“The Commission subsequently received legal proceedings in relation to the competition process, placing an automatic suspension on our ability to formally award the licence to Allwyn. We made clear that disrupting the implementation of Allwyn’s plans would present potentially severe consequences for the National Lottery and good causes.
“Today – 29 June – the court agreed to lift the suspension. We will, therefore, begin the important work of formally awarding the licence to Allwyn.”
In response, a representative from Camelot described the decision as ‘disappointing’, but that the company believes they still have a ‘very strong legal case’ against the regulator.

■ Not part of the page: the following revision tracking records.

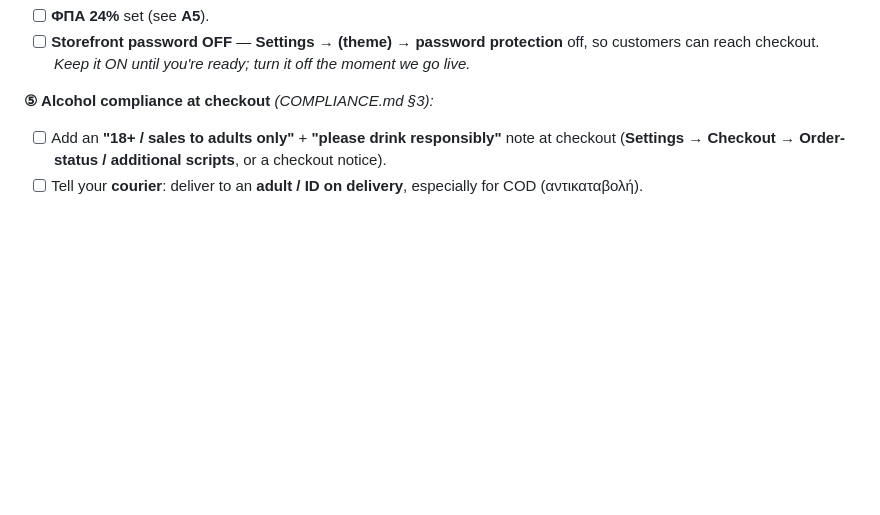
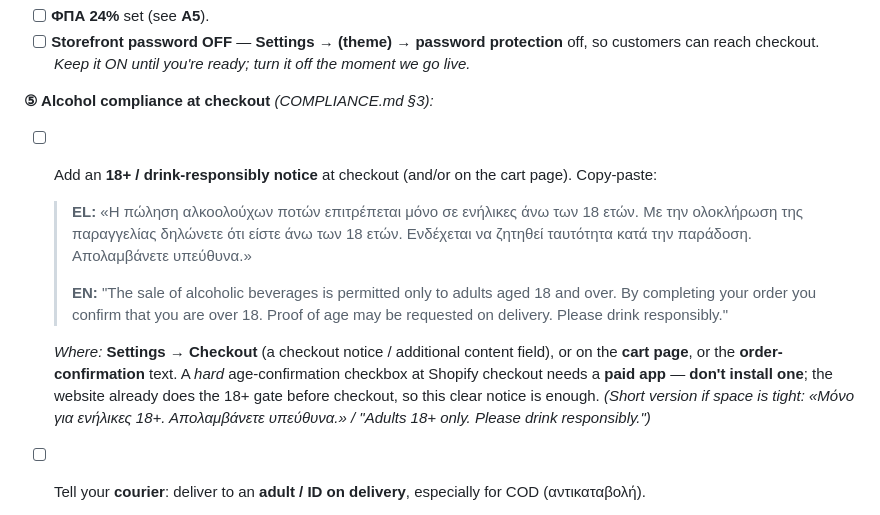
Before and after one commit to Romanos2408/cellark, a Markdown page: OWNER-SETUP.md, the part around the change. Rendered like a GitHub page; blank space fills up the shorter version.

Commit message:
OWNER-SETUP: add copy-paste 18+/responsible-drinking checkout notice (EL/EN)
Ready-to-paste bilingual notice for the Shopify checkout/cart, with a note
that a hard age-confirm checkbox needs a paid app (don't install — the site
already gates 18+).

Co-Authored-By: Claude Opus 4.8 <noreply@anthropic.com>

```diff
--- a/OWNER-SETUP.md
+++ b/OWNER-SETUP.md
@@ -87,8 +87,21 @@ but to actually **charge customers** the store must be on an **active paid plan*
       reach checkout. *Keep it ON until you're ready; turn it off the moment we go live.*
 
 **⑤ Alcohol compliance at checkout** *(COMPLIANCE.md §3):*
-- [ ] Add an **"18+ / sales to adults only"** + **"please drink responsibly"** note at checkout
-      (**Settings → Checkout → Order-status / additional scripts**, or a checkout notice).
+- [ ] Add an **18+ / drink-responsibly notice** at checkout (and/or on the cart page). Copy-paste:
+
+  > **EL:** «Η πώληση αλκοολούχων ποτών επιτρέπεται μόνο σε ενήλικες άνω των 18 ετών. Με την
+  > ολοκλήρωση της παραγγελίας δηλώνετε ότι είστε άνω των 18 ετών. Ενδέχεται να ζητηθεί ταυτότητα κατά
+  > την παράδοση. Απολαμβάνετε υπεύθυνα.»
+  >
+  > **EN:** "The sale of alcoholic beverages is permitted only to adults aged 18 and over. By completing
+  > your order you confirm that you are over 18. Proof of age may be requested on delivery. Please drink
+  > responsibly."
+
+  *Where:* **Settings → Checkout** (a checkout notice / additional content field), or on the **cart page**,
+  or the **order-confirmation** text. A *hard* age-confirmation checkbox at Shopify checkout needs a **paid
+  app** — **don't install one**; the website already does the 18+ gate before checkout, so this clear notice
+  is enough. *(Short version if space is tight: «Μόνο για ενήλικες 18+. Απολαμβάνετε υπεύθυνα.» / "Adults
+  18+ only. Please drink responsibly.")*
 - [ ] Tell your **courier**: deliver to an **adult / ID on delivery**, especially for COD (αντικαταβολή).
 
 **⑥ Then just message Romanos: _"Payments active + password off."_**
```
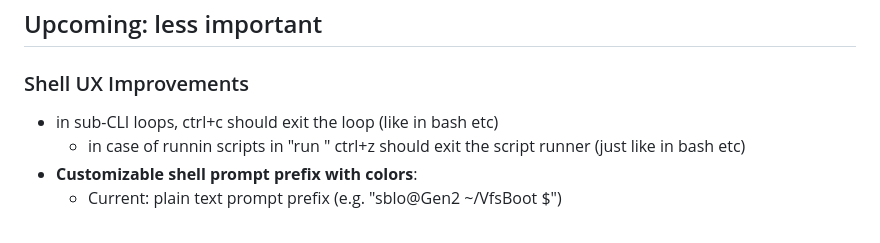
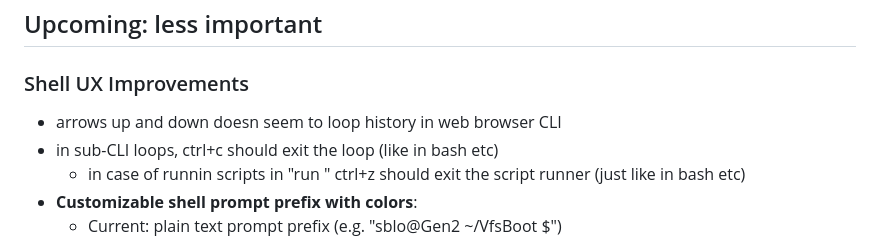
Before and after one commit to OuluBSD/VfsBoot, a Markdown page: TASKS.md, the part around the change. Rendered like a GitHub page.

Commit message:
TASKS.md: new task

```diff
--- a/TASKS.md
+++ b/TASKS.md
@@ -171,6 +171,7 @@ Note: sexp is for AI and shell script is for human user (+ ai called via sexp).
 ## Upcoming: less important
 
 ### Shell UX Improvements
+- arrows up and down doesn seem to loop history in web browser CLI
 - in sub-CLI loops, ctrl+c should exit the loop (like in bash etc)
 	- in case of runnin scripts in "run <script>" ctrl+z should exit the script runner (just like in bash etc)
 - **Customizable shell prompt prefix with colors**:
```
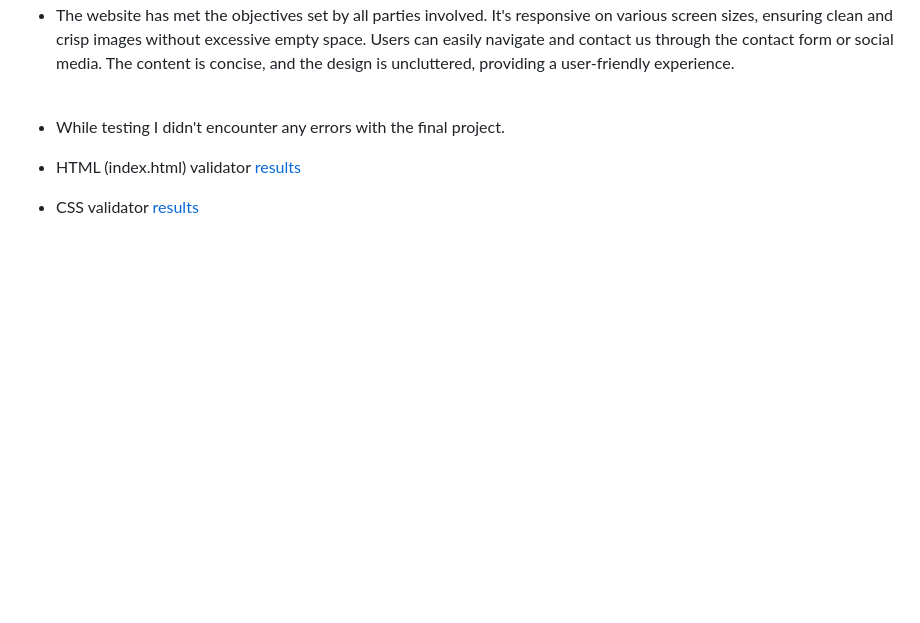
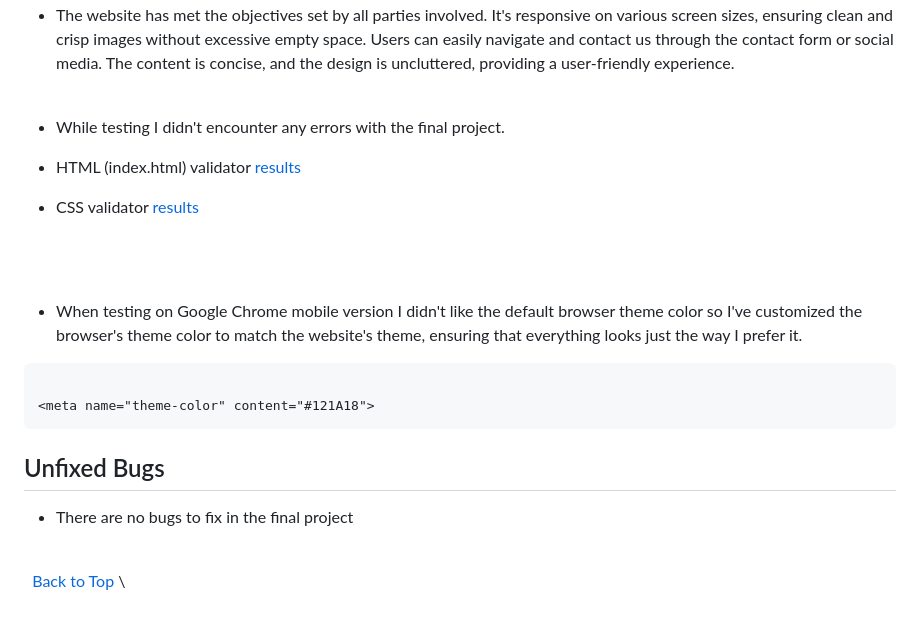
Before and after one commit to Code-Institute-Submissions/xttrust-explore-romania-, a Markdown page: README.md, the part around the change. Drawn GitHub-style; blank space fills up the shorter version.

Commit message:
added testing and unfixed bugs to readme

````diff
--- a/README.md
+++ b/README.md
@@ -420,3 +420,22 @@ The navigation bar is fully responsive. Since the navbar is static it provides t
 + While testing I didn't encounter any errors with the final project.
 + HTML (index.html) validator [results](wireframes/html-validate.jpg "W3C HTML")
 + CSS validator [results](wireframes/css-validate.jpg "W3C CSS")
+
+\
+&nbsp;
+
+ + When testing on Google Chrome mobile version I didn't like the default browser theme color so I've customized the browser's theme color to match the website's theme, ensuring that everything looks just the way I prefer it.
+
+ ```
+
+ <meta name="theme-color" content="#121A18">
+ ```
+
+ ## Unfixed Bugs
+
++ There are no bugs to fix in the final project
+
+\
+&nbsp;
+[Back to Top](#table-of-contents)
+\
````
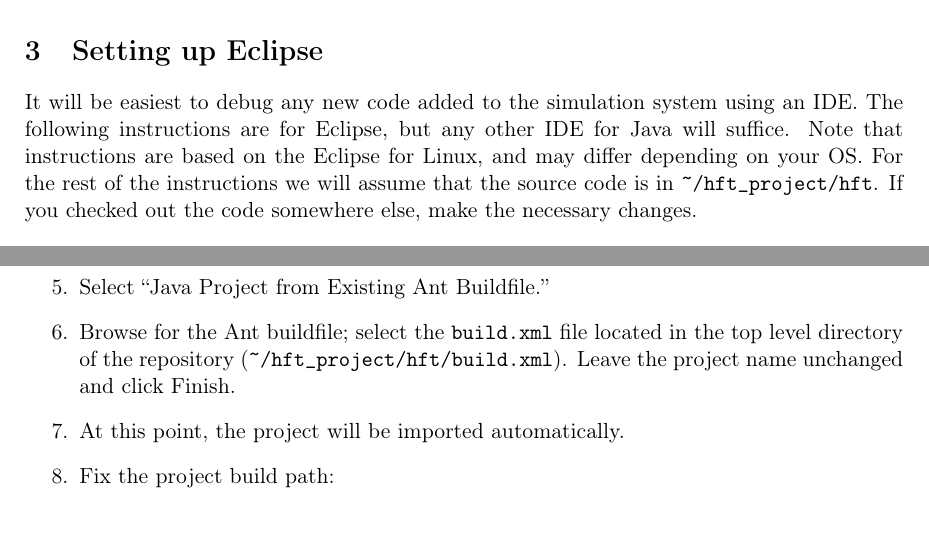
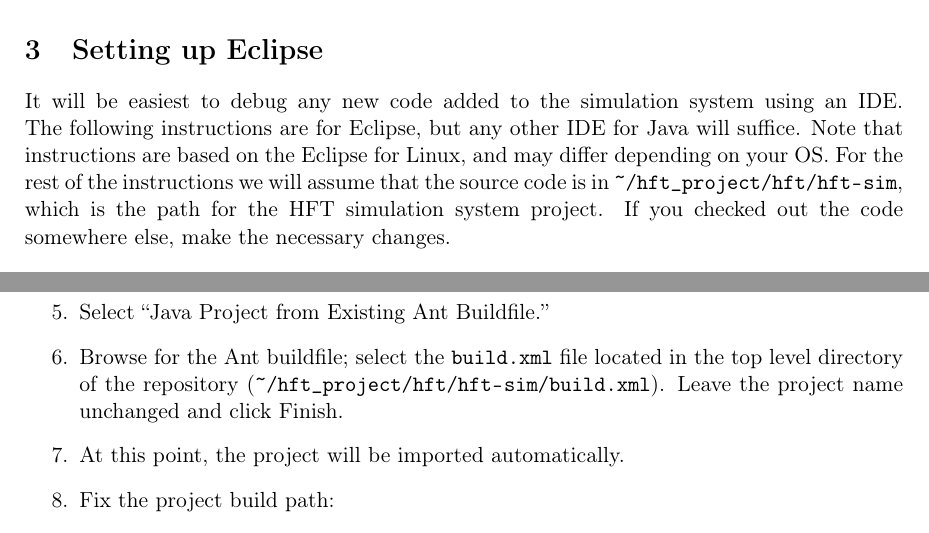
Before and after one commit to shearerj/market-sim-close-price, a LaTeX document (hft-sim/docs/source/setup.tex): two parts of page 2 of 3, joined at a grey line, cut so that both start at the same text. Compiled offline with pdfLaTeX.

Commit message:
Updating setup documentation to reflect new simulation system project name hft-sim

```diff
--- a/hft-sim/docs/source/setup.tex
+++ b/hft-sim/docs/source/setup.tex
@@ -75,7 +75,7 @@
 IDE. The following instructions are for Eclipse, but any other IDE for Java will
 suffice. Note that instructions are based on the Eclipse for Linux, and may
 differ depending on your OS. For the rest of the instructions we will assume
-that the source code is in \path{~/hft_project/hft}. If you checked out the code
+that the source code is in \path{~/hft_project/hft/hft-sim}, which is the path for the HFT simulation system project. If you checked out the code
 somewhere else, make the necessary changes.
 
 \begin{enumerate}
@@ -94,12 +94,12 @@
 \item Select ``Java Project from Existing Ant Buildfile.''
 \item Browse for the Ant buildfile; select the \path{build.xml} file located in
   the top level directory of the repository
-  (\path{~/hft_project/hft/build.xml}). Leave the project name unchanged and
+  (\path{~/hft_project/hft/hft-sim/build.xml}). Leave the project name unchanged and
   click Finish.
 \item At this point, the project will be imported automatically.
 \item Fix the project build path:
   \begin{enumerate}
-  \item Right click on the ``hft'' project and select Properties.
+  \item Right click on the ``hft-sim'' project and select Properties.
   \item Click Java Build Path in the left panel, then select Libraries (at the
     top). Remove the JRE\_LIB Library.
   \item Click ``Add Library'' and add a JRE System Library (make sure you add a
```
Also changed, not shown: hft-sim/docs/setup.pdf, hft-sim/docs/source/setup.tex (4 more changed lines).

Another Day in Court
All of the parties will renew their acquaintances in the courts in October – that’s when Camelot will make their accusation that the Commission’s competition for the next lottery licence delivered a ‘badly wrong’ verdict.
Their chief executive, Nigel Railton, said back in April:
“We are launching a legal challenge today in our capacity as an applicant for the fourth [National Lottery] licence, because we firmly believe that the Gambling Commission has got this decision badly wrong.
“When we received the result, we were shocked by aspects of the decision,” Railton continued. “Despite lengthy correspondence, the commission has failed to provide a satisfactory response. We are therefore left with no choice but to ask the court to establish what happened.”
The regulator has consistently played a straight bat in return, and poo-pooed any notion that Camelot had been treated unfairly.
“We regret Camelot’s decision to bring legal proceedings following the outcome of a highly successful competition for the fourth National Lottery licence,” a statement from the Commission read. “The competition and our evaluation have been carried out fairly and lawfully in accordance with our statutory duties, and we are confident that a court would come to that conclusion.
“We have taken every step possible to ensure a level playing field for all interested parties, to enable us to appoint a licensee who will engage and protect players, run the National Lottery with integrity and ensure the National Lottery continues to support good causes and their contribution to society.”